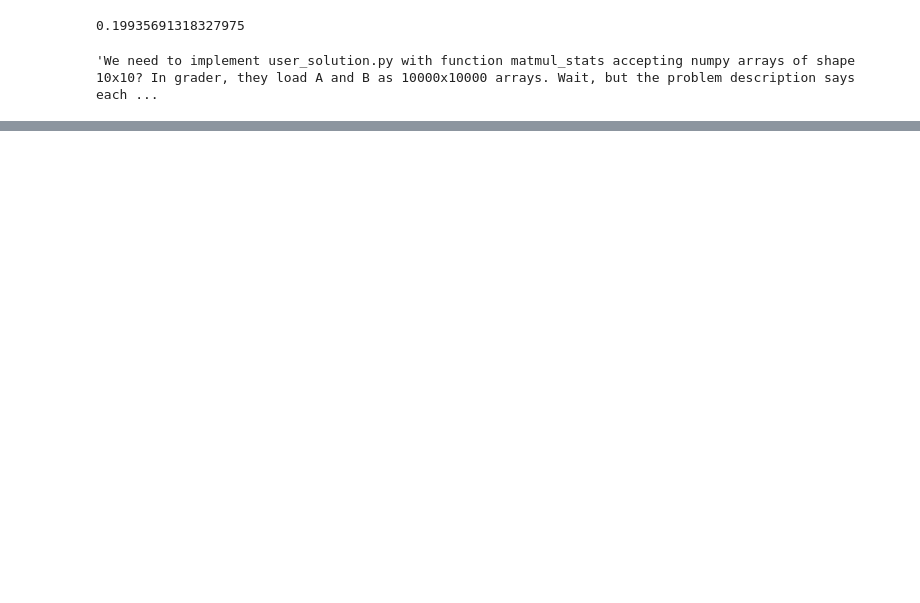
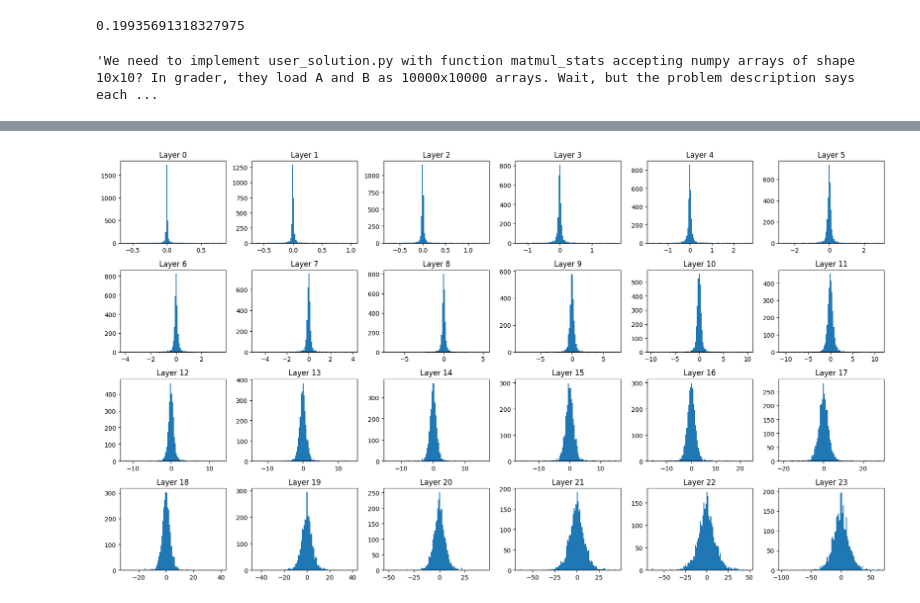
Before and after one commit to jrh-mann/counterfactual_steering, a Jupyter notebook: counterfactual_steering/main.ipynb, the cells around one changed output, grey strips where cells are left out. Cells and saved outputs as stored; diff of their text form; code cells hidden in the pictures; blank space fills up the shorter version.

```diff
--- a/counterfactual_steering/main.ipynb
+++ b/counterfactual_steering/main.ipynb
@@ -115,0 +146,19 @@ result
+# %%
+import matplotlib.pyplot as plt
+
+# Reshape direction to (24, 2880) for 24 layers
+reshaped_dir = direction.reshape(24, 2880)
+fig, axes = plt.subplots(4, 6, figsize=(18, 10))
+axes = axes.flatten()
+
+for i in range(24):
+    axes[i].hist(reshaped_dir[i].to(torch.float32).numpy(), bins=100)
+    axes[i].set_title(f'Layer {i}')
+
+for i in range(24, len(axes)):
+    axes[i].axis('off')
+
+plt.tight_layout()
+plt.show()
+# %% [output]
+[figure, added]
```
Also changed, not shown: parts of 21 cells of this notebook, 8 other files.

==

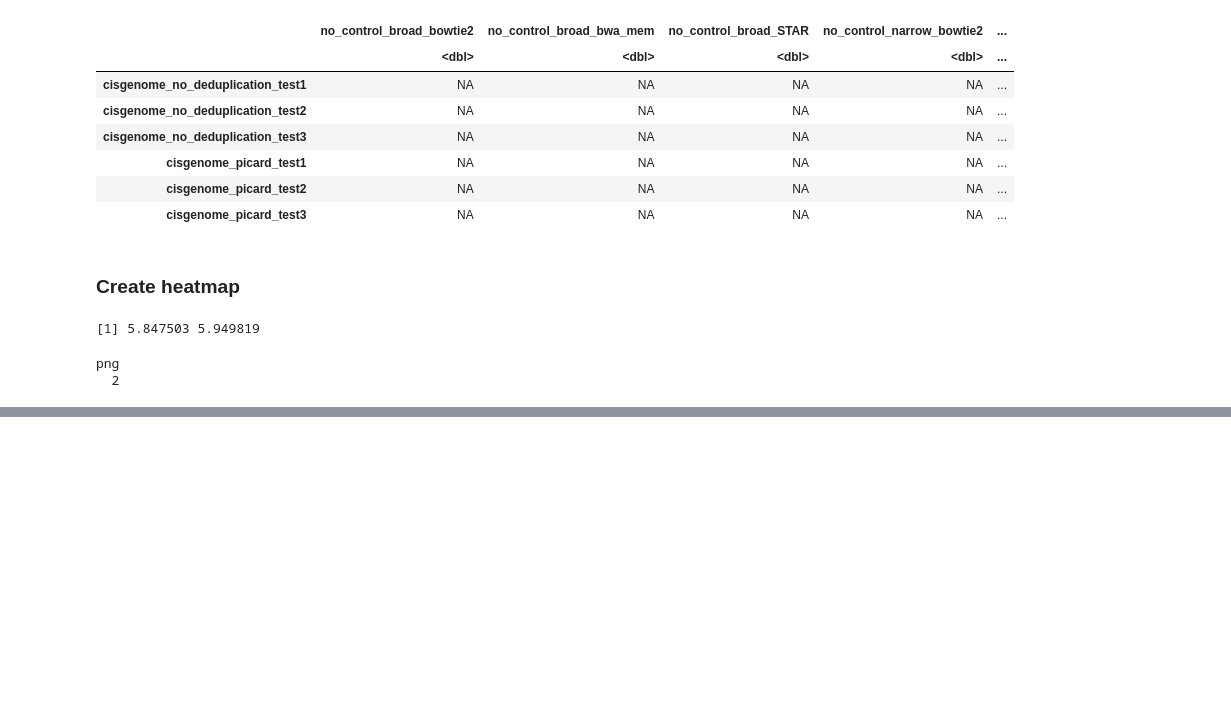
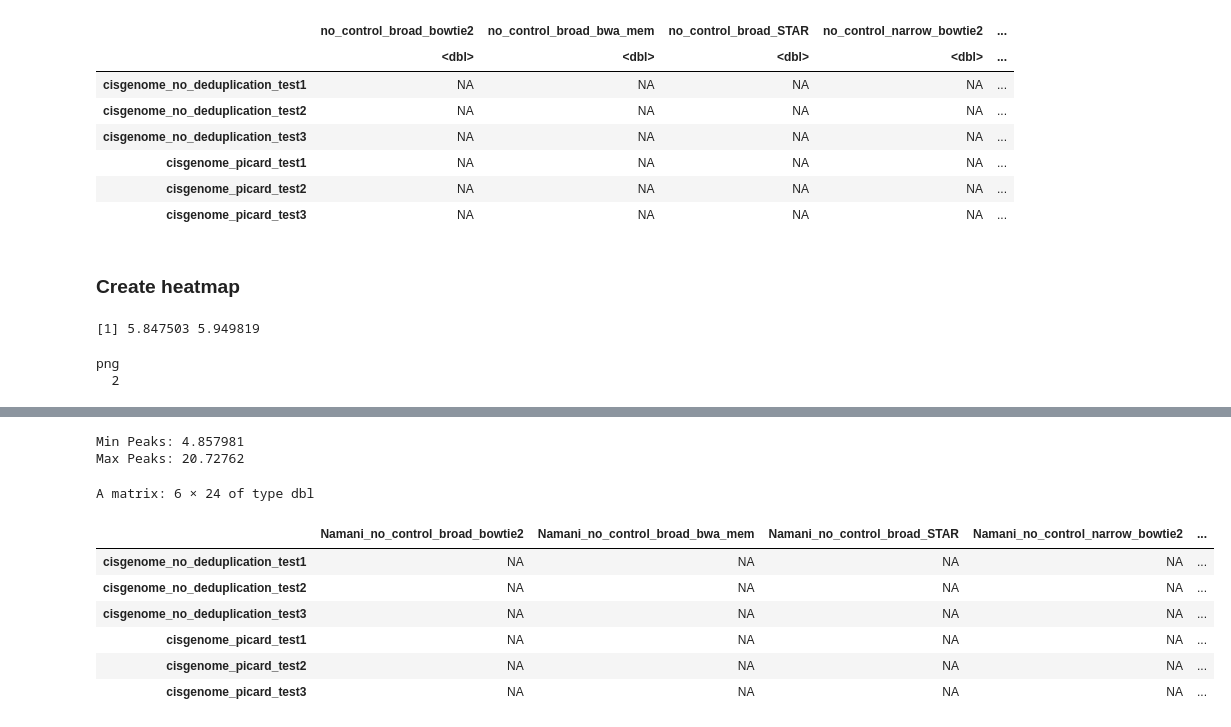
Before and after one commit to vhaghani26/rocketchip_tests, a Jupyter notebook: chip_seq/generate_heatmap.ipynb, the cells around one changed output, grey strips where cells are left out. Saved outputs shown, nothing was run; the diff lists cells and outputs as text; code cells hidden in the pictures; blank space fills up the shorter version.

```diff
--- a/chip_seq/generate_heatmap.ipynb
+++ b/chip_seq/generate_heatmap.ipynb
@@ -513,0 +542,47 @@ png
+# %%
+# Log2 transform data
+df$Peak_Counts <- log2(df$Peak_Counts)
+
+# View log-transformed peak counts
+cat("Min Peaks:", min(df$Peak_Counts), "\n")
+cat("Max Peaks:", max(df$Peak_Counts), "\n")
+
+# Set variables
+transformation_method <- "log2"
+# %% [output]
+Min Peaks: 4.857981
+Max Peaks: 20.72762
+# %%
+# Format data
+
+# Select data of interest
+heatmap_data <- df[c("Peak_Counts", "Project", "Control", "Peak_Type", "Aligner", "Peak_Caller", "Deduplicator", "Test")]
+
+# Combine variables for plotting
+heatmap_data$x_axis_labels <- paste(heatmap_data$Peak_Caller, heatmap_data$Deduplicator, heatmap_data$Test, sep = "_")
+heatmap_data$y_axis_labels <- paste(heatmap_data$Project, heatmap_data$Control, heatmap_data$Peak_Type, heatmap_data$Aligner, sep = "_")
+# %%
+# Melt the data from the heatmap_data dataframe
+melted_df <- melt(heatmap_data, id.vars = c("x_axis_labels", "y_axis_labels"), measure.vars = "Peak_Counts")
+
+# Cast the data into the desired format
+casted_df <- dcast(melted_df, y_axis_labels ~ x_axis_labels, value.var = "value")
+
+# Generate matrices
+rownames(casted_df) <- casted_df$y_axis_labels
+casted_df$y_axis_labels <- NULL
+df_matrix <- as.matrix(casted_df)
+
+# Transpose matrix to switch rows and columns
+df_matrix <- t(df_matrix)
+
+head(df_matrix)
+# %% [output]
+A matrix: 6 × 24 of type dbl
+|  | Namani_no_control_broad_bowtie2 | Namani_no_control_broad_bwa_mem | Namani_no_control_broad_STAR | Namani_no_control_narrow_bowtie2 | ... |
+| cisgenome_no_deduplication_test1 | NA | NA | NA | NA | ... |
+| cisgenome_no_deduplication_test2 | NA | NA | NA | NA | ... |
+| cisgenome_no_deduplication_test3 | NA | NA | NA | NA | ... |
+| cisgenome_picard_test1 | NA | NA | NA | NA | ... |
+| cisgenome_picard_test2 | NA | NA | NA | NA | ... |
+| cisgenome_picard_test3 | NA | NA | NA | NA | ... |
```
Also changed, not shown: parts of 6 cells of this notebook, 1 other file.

> [What the task requires] Wherever "notebook" occurs in the entries above, copy the line it sits on.

> [Response box]
Before and after one commit to jrh-mann/counterfactual_steering, a Jupyter notebook: counterfactual_steering/main.ipynb, the cells around one changed output, grey strips where cells are left out. Cells and saved outputs as stored; diff of their text form; code cells hidden in the pictures; blank space fills up the shorter version.
Also changed, not shown: parts of 21 cells of this notebook, 8 other files.
Before and after one commit to vhaghani26/rocketchip_tests, a Jupyter notebook: chip_seq/generate_heatmap.ipynb, the cells around one changed output, grey strips where cells are left out. Saved outputs shown, nothing was run; the diff lists cells and outputs as text; code cells hidden in the pictures; blank space fills up the shorter version.
Also changed, not shown: parts of 6 cells of this notebook, 1 other file.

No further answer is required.